I will not be a victim and let inauthenticy steal real joy from my life.  I haven’t always been this strong.  There was a time in my life when media directly dictated my worth.  My appearances and my self-worth were measured by an unattainable image.  I felt I never could become or make myself good enough.  No matter how hard I tried, I was still lonely, I was still not thin enough, I wasn’t trendy enough and on and on…I just couldn’t reach the bar.  It was always one step too high for me.

Then the era of social media came into play.  This was a whole new beast.  Creating new levels of unattainable.

When will it stop?  I am not against social media.  But I am against the perceived image it betrays.  I am not OK with young teenagers editing their photos with filters that change them to perfection.  This tells them that they are not pretty enough, not flawless enough to really be seen as they are.

Isn’t that what we all desire?  For others to see us?

To see us as we are.  And to accept us as we are, flaws and imperfections included because they are us.  We don’t get to pick and choose our character, our scars- both real and ones we carry deep inside ourselves.

It is my hearts cry that everyone will put the walls of inauthenticity down once and for all.  Let’s embrace who God made us to be.  Let’s embrace that we are enough.

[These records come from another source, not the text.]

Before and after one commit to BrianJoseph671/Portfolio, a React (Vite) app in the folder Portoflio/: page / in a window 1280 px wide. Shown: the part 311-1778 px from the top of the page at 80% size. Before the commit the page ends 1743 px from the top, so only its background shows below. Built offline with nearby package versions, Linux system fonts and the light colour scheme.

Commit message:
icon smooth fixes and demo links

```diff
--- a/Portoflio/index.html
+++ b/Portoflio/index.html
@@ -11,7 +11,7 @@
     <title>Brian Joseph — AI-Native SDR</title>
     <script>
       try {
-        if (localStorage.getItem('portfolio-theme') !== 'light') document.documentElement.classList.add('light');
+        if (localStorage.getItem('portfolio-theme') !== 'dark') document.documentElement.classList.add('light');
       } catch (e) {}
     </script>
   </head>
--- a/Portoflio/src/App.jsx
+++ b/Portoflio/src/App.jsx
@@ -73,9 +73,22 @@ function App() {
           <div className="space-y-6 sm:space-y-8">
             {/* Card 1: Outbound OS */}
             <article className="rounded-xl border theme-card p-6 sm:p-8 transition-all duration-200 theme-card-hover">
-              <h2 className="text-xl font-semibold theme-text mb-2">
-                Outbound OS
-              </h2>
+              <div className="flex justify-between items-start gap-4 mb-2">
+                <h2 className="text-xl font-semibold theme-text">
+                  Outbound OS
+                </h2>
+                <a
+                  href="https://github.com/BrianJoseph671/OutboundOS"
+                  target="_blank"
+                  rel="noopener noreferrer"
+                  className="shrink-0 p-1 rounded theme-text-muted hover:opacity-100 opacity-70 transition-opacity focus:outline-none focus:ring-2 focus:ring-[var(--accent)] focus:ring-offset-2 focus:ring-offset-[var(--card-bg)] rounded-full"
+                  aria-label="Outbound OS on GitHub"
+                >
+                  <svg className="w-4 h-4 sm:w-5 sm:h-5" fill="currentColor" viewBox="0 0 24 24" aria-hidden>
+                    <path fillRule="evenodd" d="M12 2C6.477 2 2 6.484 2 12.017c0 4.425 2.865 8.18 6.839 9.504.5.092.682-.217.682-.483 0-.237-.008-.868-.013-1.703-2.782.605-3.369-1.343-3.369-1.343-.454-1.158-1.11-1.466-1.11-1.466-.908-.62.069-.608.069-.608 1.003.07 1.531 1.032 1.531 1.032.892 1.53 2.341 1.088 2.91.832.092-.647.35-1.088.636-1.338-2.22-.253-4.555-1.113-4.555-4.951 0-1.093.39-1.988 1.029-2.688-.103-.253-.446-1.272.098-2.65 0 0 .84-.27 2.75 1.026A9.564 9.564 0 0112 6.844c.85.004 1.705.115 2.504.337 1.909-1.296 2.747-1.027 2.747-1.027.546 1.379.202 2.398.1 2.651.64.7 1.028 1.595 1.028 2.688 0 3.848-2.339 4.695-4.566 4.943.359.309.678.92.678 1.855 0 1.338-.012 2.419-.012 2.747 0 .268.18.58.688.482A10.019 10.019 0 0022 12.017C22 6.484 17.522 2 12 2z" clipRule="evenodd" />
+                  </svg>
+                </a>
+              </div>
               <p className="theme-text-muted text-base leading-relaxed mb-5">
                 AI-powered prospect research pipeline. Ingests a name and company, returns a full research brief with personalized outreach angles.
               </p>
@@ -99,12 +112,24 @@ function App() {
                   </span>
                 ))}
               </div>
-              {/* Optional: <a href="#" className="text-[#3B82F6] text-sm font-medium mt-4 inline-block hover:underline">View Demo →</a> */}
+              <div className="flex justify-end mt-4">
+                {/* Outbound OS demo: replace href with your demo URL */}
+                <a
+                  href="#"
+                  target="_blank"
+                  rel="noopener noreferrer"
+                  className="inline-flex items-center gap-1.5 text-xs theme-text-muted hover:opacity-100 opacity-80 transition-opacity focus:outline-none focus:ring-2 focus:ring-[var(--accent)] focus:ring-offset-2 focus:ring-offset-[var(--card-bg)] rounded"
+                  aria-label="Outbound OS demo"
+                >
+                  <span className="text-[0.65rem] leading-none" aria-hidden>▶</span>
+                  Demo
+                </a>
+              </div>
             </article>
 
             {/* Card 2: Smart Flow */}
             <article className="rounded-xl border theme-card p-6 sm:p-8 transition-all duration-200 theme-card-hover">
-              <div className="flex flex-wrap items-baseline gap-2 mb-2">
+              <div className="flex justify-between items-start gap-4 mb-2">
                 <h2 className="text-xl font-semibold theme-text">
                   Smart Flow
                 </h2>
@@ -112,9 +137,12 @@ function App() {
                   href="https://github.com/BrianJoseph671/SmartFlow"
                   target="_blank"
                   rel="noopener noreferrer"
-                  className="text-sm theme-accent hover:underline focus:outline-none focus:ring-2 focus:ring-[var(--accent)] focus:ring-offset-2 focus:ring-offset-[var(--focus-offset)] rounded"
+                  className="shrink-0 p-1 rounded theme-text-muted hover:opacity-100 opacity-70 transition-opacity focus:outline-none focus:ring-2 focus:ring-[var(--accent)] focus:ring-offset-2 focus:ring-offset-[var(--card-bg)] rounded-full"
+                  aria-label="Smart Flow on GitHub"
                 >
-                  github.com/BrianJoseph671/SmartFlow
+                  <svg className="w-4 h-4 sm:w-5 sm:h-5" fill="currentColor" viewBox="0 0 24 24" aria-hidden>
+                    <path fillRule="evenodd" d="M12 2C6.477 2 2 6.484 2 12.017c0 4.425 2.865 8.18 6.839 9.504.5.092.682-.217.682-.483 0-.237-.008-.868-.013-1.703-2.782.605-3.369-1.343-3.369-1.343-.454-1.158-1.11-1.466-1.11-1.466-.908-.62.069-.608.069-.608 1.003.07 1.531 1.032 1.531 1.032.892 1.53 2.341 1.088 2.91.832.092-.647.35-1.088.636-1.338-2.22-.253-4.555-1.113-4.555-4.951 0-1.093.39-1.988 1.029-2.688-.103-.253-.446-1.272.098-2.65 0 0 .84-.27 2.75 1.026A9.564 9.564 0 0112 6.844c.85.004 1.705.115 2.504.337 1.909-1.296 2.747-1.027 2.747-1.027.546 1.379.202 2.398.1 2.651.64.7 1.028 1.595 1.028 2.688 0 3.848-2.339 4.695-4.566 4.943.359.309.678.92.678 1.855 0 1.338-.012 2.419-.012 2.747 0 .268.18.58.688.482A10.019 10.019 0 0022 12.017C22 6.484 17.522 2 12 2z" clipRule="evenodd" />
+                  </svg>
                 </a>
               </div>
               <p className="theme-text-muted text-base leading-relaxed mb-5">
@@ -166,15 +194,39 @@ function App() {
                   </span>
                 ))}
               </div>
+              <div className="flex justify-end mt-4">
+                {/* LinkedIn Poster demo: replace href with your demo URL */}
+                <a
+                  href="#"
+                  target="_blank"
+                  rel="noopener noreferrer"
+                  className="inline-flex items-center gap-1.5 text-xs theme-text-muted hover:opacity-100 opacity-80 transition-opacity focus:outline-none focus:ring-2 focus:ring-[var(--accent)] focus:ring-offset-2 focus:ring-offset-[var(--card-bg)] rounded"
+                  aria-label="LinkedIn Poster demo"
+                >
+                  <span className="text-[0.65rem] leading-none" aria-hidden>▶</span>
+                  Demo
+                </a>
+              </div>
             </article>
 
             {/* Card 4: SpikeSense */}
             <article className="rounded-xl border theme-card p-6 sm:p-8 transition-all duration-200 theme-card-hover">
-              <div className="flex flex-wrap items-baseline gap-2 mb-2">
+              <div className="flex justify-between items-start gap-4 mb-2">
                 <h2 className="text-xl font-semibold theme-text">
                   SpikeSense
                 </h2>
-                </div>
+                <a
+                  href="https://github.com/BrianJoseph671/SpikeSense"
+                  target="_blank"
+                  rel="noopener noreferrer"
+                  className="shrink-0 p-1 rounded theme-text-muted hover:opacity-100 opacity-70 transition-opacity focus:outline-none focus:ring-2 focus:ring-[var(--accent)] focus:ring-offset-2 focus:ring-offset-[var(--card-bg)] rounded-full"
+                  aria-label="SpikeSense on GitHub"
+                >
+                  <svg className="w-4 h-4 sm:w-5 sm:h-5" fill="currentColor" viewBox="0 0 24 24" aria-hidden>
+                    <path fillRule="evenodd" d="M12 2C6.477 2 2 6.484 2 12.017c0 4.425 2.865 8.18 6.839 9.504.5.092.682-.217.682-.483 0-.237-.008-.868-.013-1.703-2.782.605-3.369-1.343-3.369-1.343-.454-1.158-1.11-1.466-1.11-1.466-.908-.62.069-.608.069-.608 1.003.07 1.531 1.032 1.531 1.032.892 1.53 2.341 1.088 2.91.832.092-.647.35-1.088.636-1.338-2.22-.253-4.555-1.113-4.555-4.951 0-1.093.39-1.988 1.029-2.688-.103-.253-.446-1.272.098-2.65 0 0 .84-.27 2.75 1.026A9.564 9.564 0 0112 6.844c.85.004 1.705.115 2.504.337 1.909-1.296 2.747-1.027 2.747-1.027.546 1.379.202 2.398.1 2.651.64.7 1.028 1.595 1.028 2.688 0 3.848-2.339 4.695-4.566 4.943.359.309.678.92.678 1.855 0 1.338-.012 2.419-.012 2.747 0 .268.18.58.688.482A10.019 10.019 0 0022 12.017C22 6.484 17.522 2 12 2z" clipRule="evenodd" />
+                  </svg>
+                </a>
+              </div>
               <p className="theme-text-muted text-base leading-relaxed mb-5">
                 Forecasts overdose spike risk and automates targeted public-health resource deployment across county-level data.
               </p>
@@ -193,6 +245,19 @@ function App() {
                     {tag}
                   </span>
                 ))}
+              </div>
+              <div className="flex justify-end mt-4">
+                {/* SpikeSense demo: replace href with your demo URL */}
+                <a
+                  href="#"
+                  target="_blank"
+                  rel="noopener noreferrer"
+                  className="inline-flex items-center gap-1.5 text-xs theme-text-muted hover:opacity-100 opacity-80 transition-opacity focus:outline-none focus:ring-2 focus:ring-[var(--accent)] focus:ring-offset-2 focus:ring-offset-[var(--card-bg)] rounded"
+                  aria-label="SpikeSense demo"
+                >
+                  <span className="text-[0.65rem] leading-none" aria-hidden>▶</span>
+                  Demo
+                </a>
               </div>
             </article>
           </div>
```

Let’s embrace that we were created for community that loves and supports each other regardless if we are hurt and broken.  Or broke.  Or struggling with image.  Or don’t have a clean house.  Or don’t have it all together.

How would our environments that we are in everyday change, if we embraced authenticity?

We are all wanting to be real, but fear holds us back.

Be the brave one

When asked how your family is, choose to share the truth. 

When asked how life is, maybe you get real and cry when you share how hard it is. 

If instead of portraying perfection we gained real and meaningful connections that allowed people in to see our hurts, our fears, us, we would be linking arms instead of building walls.  We would be allowing others to see that it is OK to be vulnerable.  When we become vulnerable in friendships, we take a step out of our loneliness and form community.   And when we support each other, and build each other up, we reinforce that we are in this together. We reinforce that we have each others’ backs.  We reinforce that it’s OK to be broken, and that we will get through this together.

So be the difference.

That neighbor, that co-worker, that mom, that friend, that teenager…choose to be real and brave.  Choose authenticity.